“I still would like to sit down with him (Girdler),” Schmidt said. He said earlier that studies of this type are controversial “ ... and that’s a good thing. Merger of governments is not to be taken lightly. We are disappointed but we respect that.”
SPCU, chaired by developer Brook Ping and composed of more than 80 of the county’s movers and shakers, has made it clear from the start it is not advocating merged governments, only a study to determine the feasibility.
The $35,000 cost of the study was initially suggested to be paid with a third of the money from Somerset, a third from Pulaski County government and a third to be paid by SPCU members.
Pulaski Fiscal Court greeted the SPCU request more warmly and granted $11,667 to pay its share of the cost of the study.
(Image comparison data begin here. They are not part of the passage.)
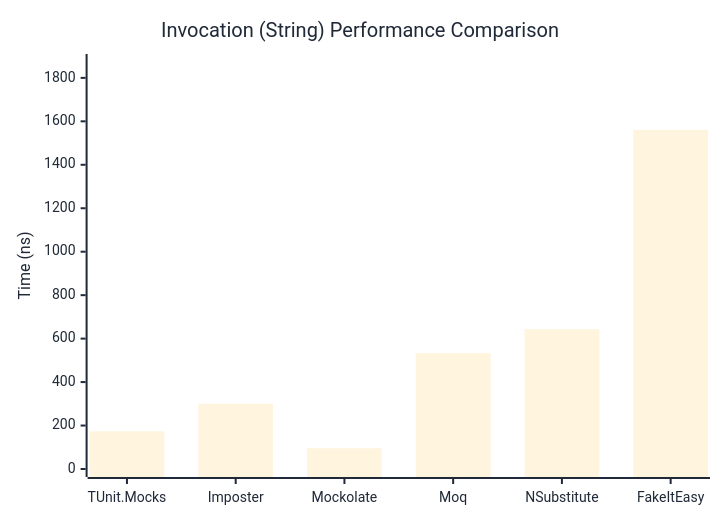
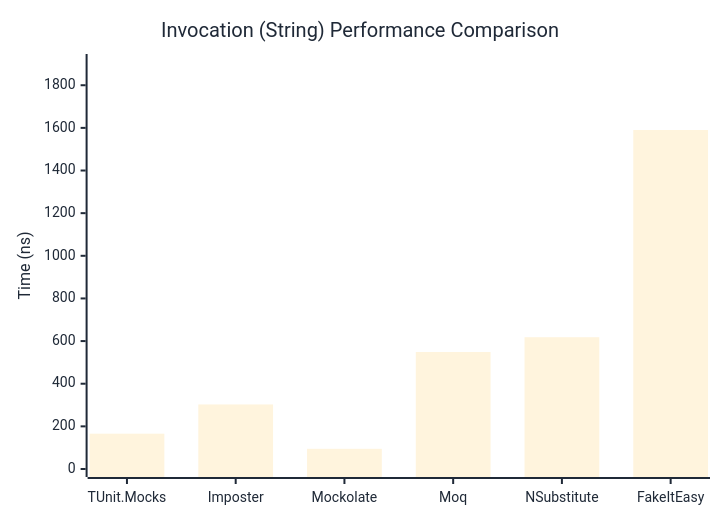
Before and after one commit to thomhurst/TUnit: the second of 3 diagrams in docs/docs/benchmarks/mocks/Invocation.md, drawn with Mermaid. The commit also changed other lines of this file and 14 other files, not shown here.

````diff
--- a/docs/docs/benchmarks/mocks/Invocation.md
+++ b/docs/docs/benchmarks/mocks/Invocation.md
@@ -71,27 +71,27 @@
 ```mermaid
 %%{init: {
   'theme':'base',
   'themeVariables': {
     'primaryColor': '#2563eb',
     'primaryTextColor': '#1f2937',
     'primaryBorderColor': '#1e40af',
     'lineColor': '#6b7280',
     'secondaryColor': '#7c3aed',
     'tertiaryColor': '#dc2626',
     'background': '#ffffff',
     'pie1': '#2563eb',
     'pie2': '#7c3aed',
     'pie3': '#dc2626',
     'pie4': '#f59e0b',
     'pie5': '#10b981',
     'pie6': '#06b6d4',
     'pie7': '#ec4899',
     'pie8': '#6366f1'
   }
 }}%%
 xychart-beta
   title "Invocation (String) Performance Comparison"
   x-axis ["TUnit.Mocks", "Imposter", "Mockolate", "Moq", "NSubstitute", "FakeItEasy"]
-  y-axis "Time (ns)" 0 --> 1873
-  bar [173.15, 300.49, 95.41, 533.48, 642.95, 1560.8]
+  y-axis "Time (ns)" 0 --> 1909
+  bar [165.67, 302.82, 94.65, 548.76, 618.12, 1590.17]
 ```
````
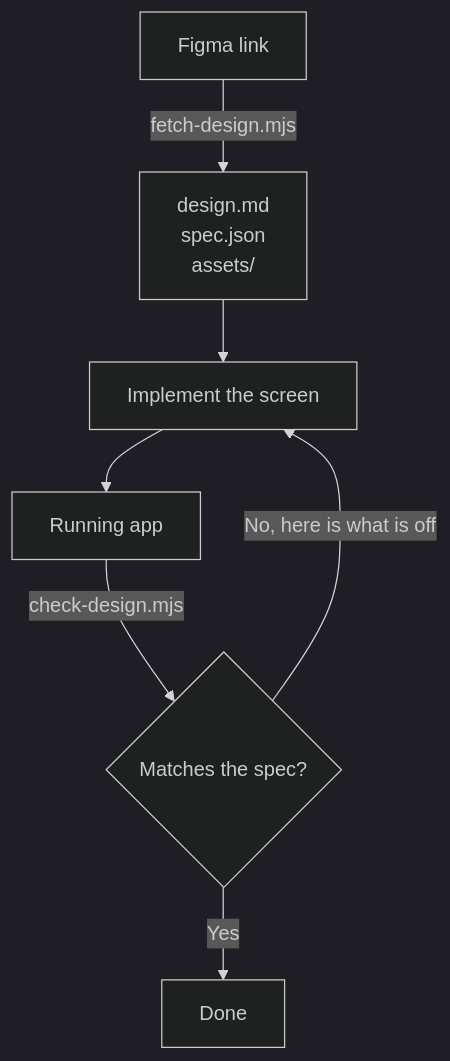
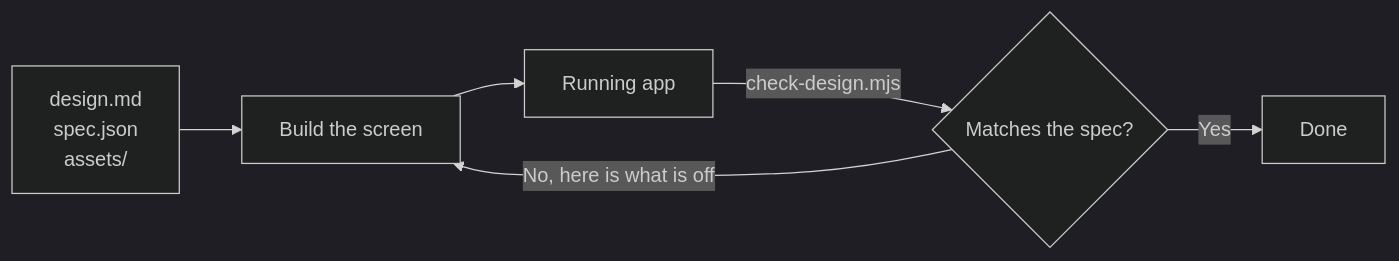
Before and after one commit to pixiv/charcoal: the diagram in skills/implement-figma-design/SKILL.md, drawn with Mermaid (dark theme). The commit also changed other lines of this file and 8 other files, not shown here.

````diff
--- a/skills/implement-figma-design/SKILL.md
+++ b/skills/implement-figma-design/SKILL.md
@@ -12,9 +12,8 @@
 ```mermaid
-flowchart TD
-    link[Figma link] -->|fetch-design.mjs| pack[design.md<br/>spec.json<br/>assets/]
-    pack --> build[Implement the screen]
+flowchart LR
+    pack[design.md<br>spec.json<br>assets/] --> build[Build the screen]
     build --> app[Running app]
     app -->|check-design.mjs| ask{Matches the spec?}
     ask -->|No, here is what is off| build
     ask -->|Yes| done[Done]
 ```
````
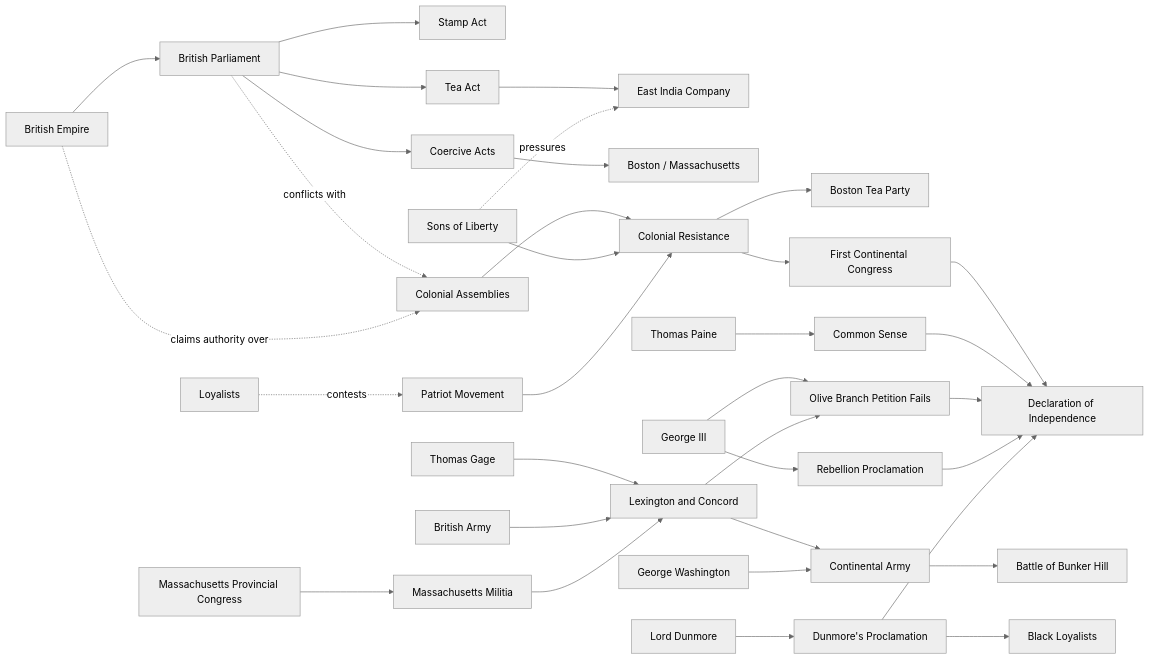
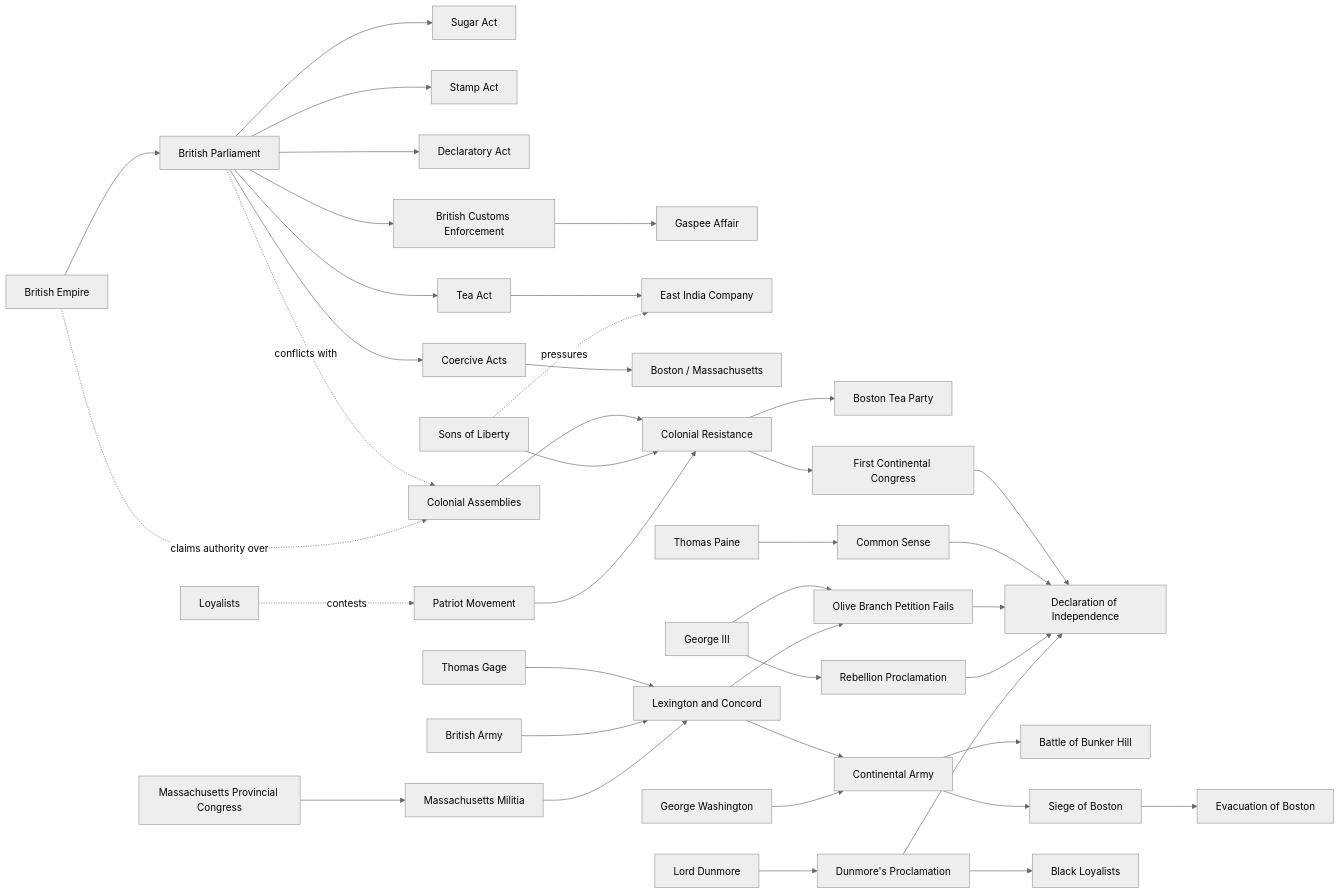
Before and after one commit to mattblethen/Causal-Atlas: the diagram in 09_Maps_Models/Actor_Maps/American Revolution Actor Map.md, drawn with Mermaid (neutral theme). The commit also changed other lines of this file and 33 other files, not shown here.

Commit message:
Add Revolution policy roots and Boston siege

````diff
--- a/09_Maps_Models/Actor_Maps/American Revolution Actor Map.md
+++ b/09_Maps_Models/Actor_Maps/American Revolution Actor Map.md
@@ -16,38 +17,44 @@
 ```mermaid
 flowchart LR
     BE["British Empire"] --> BP["British Parliament"]
+    BP --> SUG["Sugar Act"]
     BP --> SA["Stamp Act"]
+    BP --> DA["Declaratory Act"]
     BP --> TA["Tea Act"]
     BP --> COA["Coercive Acts"]
+    BP --> BCE["British Customs Enforcement"]
+    BCE --> GAS["Gaspee Affair"]
     TA --> EIC["East India Company"]
     COA --> BOS["Boston / Massachusetts"]
 
     CAS["Colonial Assemblies"] --> CR["Colonial Resistance"]
     SOL["Sons of Liberty"] --> CR
     PM["Patriot Movement"] --> CR
     CR --> BTP["Boston Tea Party"]
     CR --> FCC["First Continental Congress"]
     FCC --> DOI["Declaration of Independence"]
     TP["Thomas Paine"] --> CS["Common Sense"]
     CS --> DOI
     G3["George III"] --> OBP["Olive Branch Petition Fails"]
     G3 --> REB["Rebellion Proclamation"]
     OBP --> DOI
     REB --> DOI
     TG["Thomas Gage"] --> LC["Lexington and Concord"]
     BA["British Army"] --> LC
     MM["Massachusetts Militia"] --> LC
     MPC["Massachusetts Provincial Congress"] --> MM
     LC --> CTA["Continental Army"]
     GW["George Washington"] --> CTA
     CTA --> BH["Battle of Bunker Hill"]
+    CTA --> SB["Siege of Boston"]
+    SB --> EB["Evacuation of Boston"]
     LC --> OBP
     LOY["Loyalists"] -. contests .-> PM
     LD["Lord Dunmore"] --> DUN["Dunmore's Proclamation"]
     DUN --> BL["Black Loyalists"]
     DUN --> DOI
 
     BP -. conflicts with .-> CAS
     BE -. claims authority over .-> CAS
     SOL -. pressures .-> EIC
 ```
````
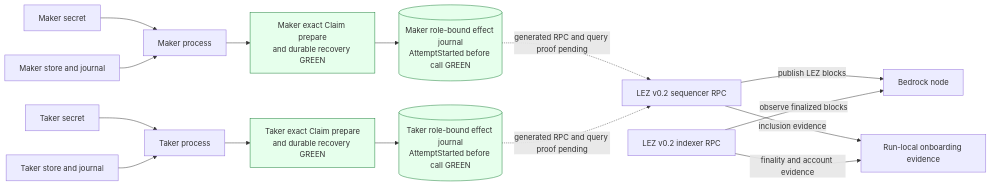
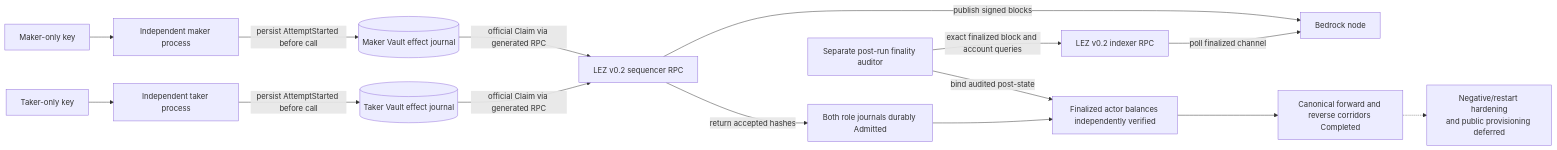
Before and after one commit to gateway-fm/lez-atomic-swaps: the first of 3 diagrams in docs/architecture/0025-independent-lez-v02-vault-onboarding.md, drawn with Mermaid. The commit also changed other lines of this file and 12 other files, not shown here.

Commit message:
docs: reconcile M2 architecture with canonical evidence

````diff
--- a/docs/architecture/0025-independent-lez-v02-vault-onboarding.md
+++ b/docs/architecture/0025-independent-lez-v02-vault-onboarding.md
@@ -5,35 +5,32 @@
 ```mermaid
 flowchart LR
-    Maker["Maker process"]
-    MakerPrepare["Maker exact Claim prepare<br/>and durable recovery GREEN"]
-    MakerAttempt[("Maker role-bound effect journal<br/>AttemptStarted before call GREEN")]
-    MakerSecret["Maker secret"]
-    MakerStore["Maker store and journal"]
-    Taker["Taker process"]
-    TakerPrepare["Taker exact Claim prepare<br/>and durable recovery GREEN"]
-    TakerAttempt[("Taker role-bound effect journal<br/>AttemptStarted before call GREEN")]
-    TakerSecret["Taker secret"]
-    TakerStore["Taker store and journal"]
+    Maker["Independent maker process"]
+    MakerSecret["Maker-only key"]
+    MakerJournal[("Maker Vault effect journal")]
+    Taker["Independent taker process"]
+    TakerSecret["Taker-only key"]
+    TakerJournal[("Taker Vault effect journal")]
     Sequencer["LEZ v0.2 sequencer RPC"]
     Bedrock["Bedrock node"]
     Indexer["LEZ v0.2 indexer RPC"]
-    Evidence["Run-local onboarding evidence"]
+    Admitted["Both role journals durably Admitted"]
+    Auditor["Separate post-run finality auditor"]
+    Ready["Finalized actor balances independently verified"]
+    Corridor["Canonical forward and reverse corridors Completed"]
+    Deferred["Negative/restart hardening<br/>and public provisioning deferred"]
 
     MakerSecret --> Maker
-    MakerStore --> Maker
     TakerSecret --> Taker
-    TakerStore --> Taker
-    Maker --> MakerPrepare
-    Taker --> TakerPrepare
-    MakerPrepare --> MakerAttempt
-    TakerPrepare --> TakerAttempt
-    MakerAttempt -.->|"generated RPC and query proof pending"| Sequencer
-    TakerAttempt -.->|"generated RPC and query proof pending"| Sequencer
-    Sequencer -->|"publish LEZ blocks"| Bedrock
-    Indexer -->|"observe finalized blocks"| Bedrock
-    Sequencer -->|"inclusion evidence"| Evidence
-    Indexer -->|"finality and account evidence"| Evidence
-
-    classDef running fill:#e6ffec,stroke:#1a7f37;
-    class MakerPrepare,TakerPrepare,MakerAttempt,TakerAttempt running;
+    Maker -->|"persist AttemptStarted before call"| MakerJournal
+    Taker -->|"persist AttemptStarted before call"| TakerJournal
+    MakerJournal -->|"official Claim via generated RPC"| Sequencer
+    TakerJournal -->|"official Claim via generated RPC"| Sequencer
+    Sequencer -->|"return accepted hashes"| Admitted
+    Sequencer -->|"publish signed blocks"| Bedrock
+    Indexer -->|"poll finalized channel"| Bedrock
+    Auditor -->|"exact finalized block and account queries"| Indexer
+    Auditor -->|"bind audited post-state"| Ready
+    Admitted --> Ready
+    Ready --> Corridor
+    Corridor -.-> Deferred
 ```
````
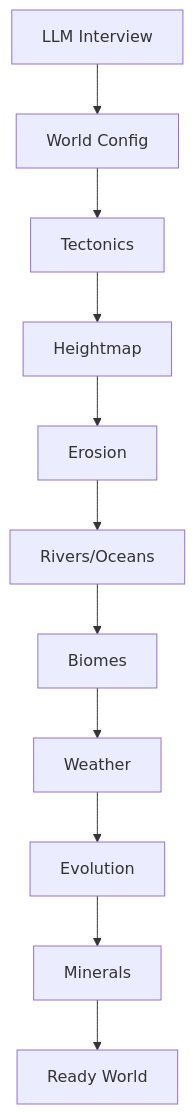
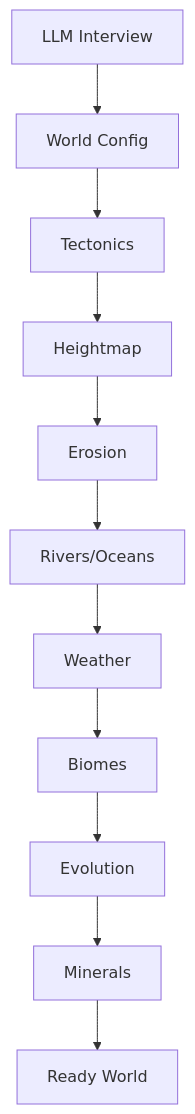
One commit to leemwalker/thousand-worlds changed the diagram in tw-backend/internal/worldgen/README.md. Above: the diagram before and after it, drawn with Mermaid. The commit also changed other lines of this file and 6 other files, not shown here.

````diff
--- a/tw-backend/internal/worldgen/README.md
+++ b/tw-backend/internal/worldgen/README.md
@@ -88,13 +89,13 @@
 ```mermaid
 graph TD
     A[LLM Interview] --> B[World Config]
     B --> C[Tectonics]
     C --> D[Heightmap]
     D --> E[Erosion]
     E --> F[Rivers/Oceans]
-    F --> G[Biomes]
-    G --> H[Weather]
-    H --> I[Evolution]
+    F --> H[Weather]
+    H --> G[Biomes]
+    G --> I[Evolution]
     I --> J[Minerals]
     J --> K[Ready World]
 ```
````
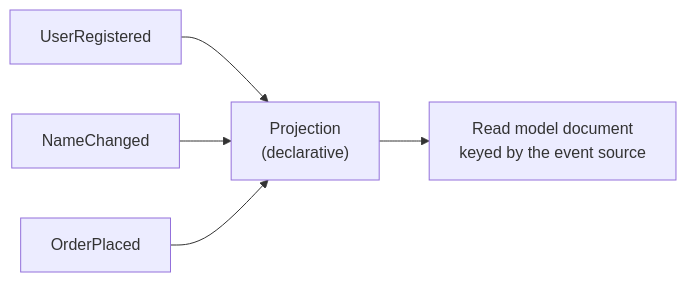
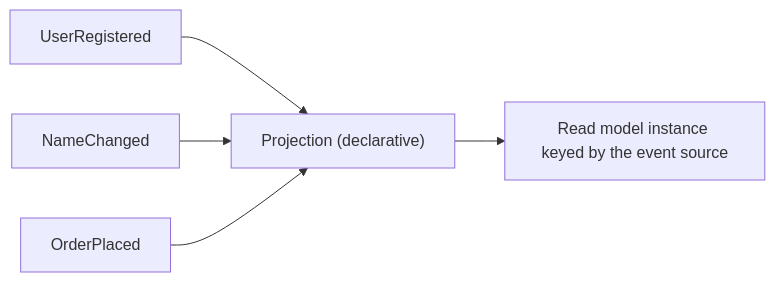
The diagram in Documentation/concepts/projection.md (Cratis/Chronicle), drawn with Mermaid before and after one commit. The commit also changed other lines of this file and 43 other files, not shown here.

````diff
--- a/Documentation/concepts/projection.md
+++ b/Documentation/concepts/projection.md
@@ -11,7 +11,7 @@
 ```mermaid
 flowchart LR
     E1["UserRegistered"] --> P
     E2["NameChanged"] --> P
-    E3["OrderPlaced"] --> P["Projection<br/>(declarative)"]
-    P --> RM["Read model document<br/>keyed by the event source"]
+    E3["OrderPlaced"] --> P["Projection (declarative)"]
+    P --> RM["Read model instance keyed by the event source"]
 ```
````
Two thirds of the cost apparently will be paid with contributions from members of SPCU.
Eubank, because its corporate limits straddles the Pulaski-Lincoln county line, would not be eligible to be a part of a merged city-county government, according to state law.
Existing boundaries of incorporated cities in a merged city-county government would disappear and the cities would revert to communities without governments.
The completed study, if favorable toward a unified city-county government, would be presented to local governmental bodies.
Then, according to law, Pulaski Fiscal Court, Somerset City Council and governing bodies of Burnside, Ferguson and Science Hill by ordinance would create an official Unified Government Commission made up of between 20 and 40 members to plan a structure for a unified city-county government. Somerset and Ferguson apparently would not participate and, according to Schmidt, “would not have a seat at the table.”
Pulaski Fiscal Court would appoint half the members of a Unified Government Commission and the remaining members would be appointed by participating cities prorated on population.
Any type of merged governments must be approved by voters of Pulaski County.